Constitution Day always catches me by surprise, but when I sit down to write about it, I find it is always urgent and necessary to reflect on what “constitutes” us as a college and a community.
This past year, College Unbound finished our newest Strategic Plan, which lays out our institutional values of Lifelong Learning, in a Sustainability Grounded in Equity & Student Success, in practices of Storytelling, and in a Growth that is also about Adaptation & Innovation. We feel that these tenets will help us become more who we truly are.
Who we are is also guided by where we are. And so on this Constitution Day we also look to artists in our home cities doing the work of defining place, purpose, and belonging.
This month, the Waterfire Arts Center in Providence features PORTALES: Reimagining the Future, an art exhibit presenting the variety of ways that artists and organizers in Rhode Island have strengthened our communities during the COVID-19 pandemic and the movement against racial injustice.
In moments of difficulty, we can see how art can turn into ‘community portals’ that help us envision better futures. Built in conversation with Arundhati Roy’s writing of The Pandemic is a Portal, the exhibit emerges out of engagements by CU Faculty Nick Longo and Eric Sung and a sample of artistic works by RI-based artists who work in various mediums–photography, mixed media, painting, dance, video–and who have a practice of community organizing and/or are in relationship to grassroots community groups that center justice, equity, and access.
In Philadelphia, we look at murals across the city co-designed with artist Aram Sifuentes. These murals, organized as Messages to Our Neighbors, “stress the importance of continuous conversations on how immigration policy is a moving target, citizenship is difficult to achieve, and belonging to a place, a land, or a people is an ongoing negotiation.”
Aram’s work in co-creating the nationwide Protest Banner Lending Library, too, can stand as a model for CU to think about what type of library/archive/storytelling we want to center.
And in Chicago, where our students meet to think about a commitment to Housing as a Human Right, the National Public Housing Museum’s exhibit “All of the Above” insists that we sit with the sounds and stories of belonging in the face of gentrification.

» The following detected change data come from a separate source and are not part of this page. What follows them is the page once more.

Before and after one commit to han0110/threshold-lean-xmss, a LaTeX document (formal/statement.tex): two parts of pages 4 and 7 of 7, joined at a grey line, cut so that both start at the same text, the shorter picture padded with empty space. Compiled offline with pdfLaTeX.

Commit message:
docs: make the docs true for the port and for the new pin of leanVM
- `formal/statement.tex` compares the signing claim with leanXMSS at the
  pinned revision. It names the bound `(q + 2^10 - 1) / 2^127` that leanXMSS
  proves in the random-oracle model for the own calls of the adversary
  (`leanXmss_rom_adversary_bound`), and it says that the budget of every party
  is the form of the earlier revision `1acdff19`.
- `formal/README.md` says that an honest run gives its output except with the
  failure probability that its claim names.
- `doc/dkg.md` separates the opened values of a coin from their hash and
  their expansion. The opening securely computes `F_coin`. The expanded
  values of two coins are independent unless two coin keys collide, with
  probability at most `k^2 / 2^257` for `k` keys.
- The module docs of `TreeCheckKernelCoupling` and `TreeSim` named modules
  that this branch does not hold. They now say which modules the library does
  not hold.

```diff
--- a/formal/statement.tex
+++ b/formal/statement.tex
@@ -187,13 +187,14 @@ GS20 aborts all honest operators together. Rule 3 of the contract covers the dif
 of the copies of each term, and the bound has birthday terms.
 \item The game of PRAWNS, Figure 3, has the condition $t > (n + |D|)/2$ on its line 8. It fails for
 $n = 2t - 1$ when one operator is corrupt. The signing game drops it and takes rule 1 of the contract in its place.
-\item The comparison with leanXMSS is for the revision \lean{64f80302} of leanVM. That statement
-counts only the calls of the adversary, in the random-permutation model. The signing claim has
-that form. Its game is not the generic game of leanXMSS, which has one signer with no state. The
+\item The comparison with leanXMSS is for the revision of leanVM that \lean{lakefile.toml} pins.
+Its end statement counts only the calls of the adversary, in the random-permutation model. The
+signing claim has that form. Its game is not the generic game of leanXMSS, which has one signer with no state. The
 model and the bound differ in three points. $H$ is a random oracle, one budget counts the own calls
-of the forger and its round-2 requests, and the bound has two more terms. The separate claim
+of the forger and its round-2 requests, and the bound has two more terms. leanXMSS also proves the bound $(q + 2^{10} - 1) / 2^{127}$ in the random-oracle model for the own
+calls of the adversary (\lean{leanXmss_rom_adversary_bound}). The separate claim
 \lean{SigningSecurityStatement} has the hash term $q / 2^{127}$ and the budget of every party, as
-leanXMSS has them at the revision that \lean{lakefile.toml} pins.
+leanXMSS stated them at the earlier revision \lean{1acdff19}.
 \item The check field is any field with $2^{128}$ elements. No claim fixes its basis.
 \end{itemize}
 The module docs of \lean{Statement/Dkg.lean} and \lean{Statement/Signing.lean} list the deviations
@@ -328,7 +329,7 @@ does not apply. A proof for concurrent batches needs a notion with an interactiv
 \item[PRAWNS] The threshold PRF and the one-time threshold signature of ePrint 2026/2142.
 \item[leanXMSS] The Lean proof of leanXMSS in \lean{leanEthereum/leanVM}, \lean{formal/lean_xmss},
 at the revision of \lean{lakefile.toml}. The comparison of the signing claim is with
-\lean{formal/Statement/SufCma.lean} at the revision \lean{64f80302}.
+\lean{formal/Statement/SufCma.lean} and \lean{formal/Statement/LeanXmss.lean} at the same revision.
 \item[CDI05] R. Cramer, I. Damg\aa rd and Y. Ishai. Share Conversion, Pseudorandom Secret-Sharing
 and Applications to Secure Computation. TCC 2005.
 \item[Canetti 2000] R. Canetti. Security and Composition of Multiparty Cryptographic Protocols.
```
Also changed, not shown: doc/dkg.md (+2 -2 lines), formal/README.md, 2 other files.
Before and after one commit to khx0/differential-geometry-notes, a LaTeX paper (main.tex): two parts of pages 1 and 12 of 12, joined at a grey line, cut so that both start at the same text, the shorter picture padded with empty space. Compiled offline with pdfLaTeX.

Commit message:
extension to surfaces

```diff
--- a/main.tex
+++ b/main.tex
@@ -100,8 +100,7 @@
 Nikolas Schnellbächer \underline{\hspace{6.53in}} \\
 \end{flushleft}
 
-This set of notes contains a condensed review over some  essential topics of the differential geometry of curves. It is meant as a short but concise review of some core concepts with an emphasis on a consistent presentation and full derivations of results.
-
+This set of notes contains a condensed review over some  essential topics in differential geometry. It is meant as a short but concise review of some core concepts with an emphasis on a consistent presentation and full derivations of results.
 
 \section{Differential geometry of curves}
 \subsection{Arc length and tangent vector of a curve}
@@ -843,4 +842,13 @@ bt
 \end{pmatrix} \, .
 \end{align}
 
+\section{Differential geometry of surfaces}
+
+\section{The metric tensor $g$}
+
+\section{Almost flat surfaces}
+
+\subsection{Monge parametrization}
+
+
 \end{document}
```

Across place, and across the curriculum at CU, we have worked towards a greater understanding of, and commitment to, belonging. Through courses focused on multigenerational learning, Autobiographical Narratives & Representation, Critical Care and Critical Generosity, Radical Philanthropy, and Citizenship for Democracy, CU seeks to help our students learn, and indeed, also to learn from our students about the complex ways in which we all exist, move, and grow in our communities.
As an organization, CU seeks to be in conversation with artists, organizers, and culture bearers like those mentioned in Philadelphia, Rhode Island, and Chicago–and many more besides–who help us all grapple with what constitutes us.
As we are a community that values lifelong learning, we recognize that this will necessarily always be an unfolding process, one in which we constantly re-learn, adjust, and refine our understanding of what it means to be College Unbound. We hope you all will continue to stand alongside us as we continue this work together.
Provost & Co-Founder, College Unbound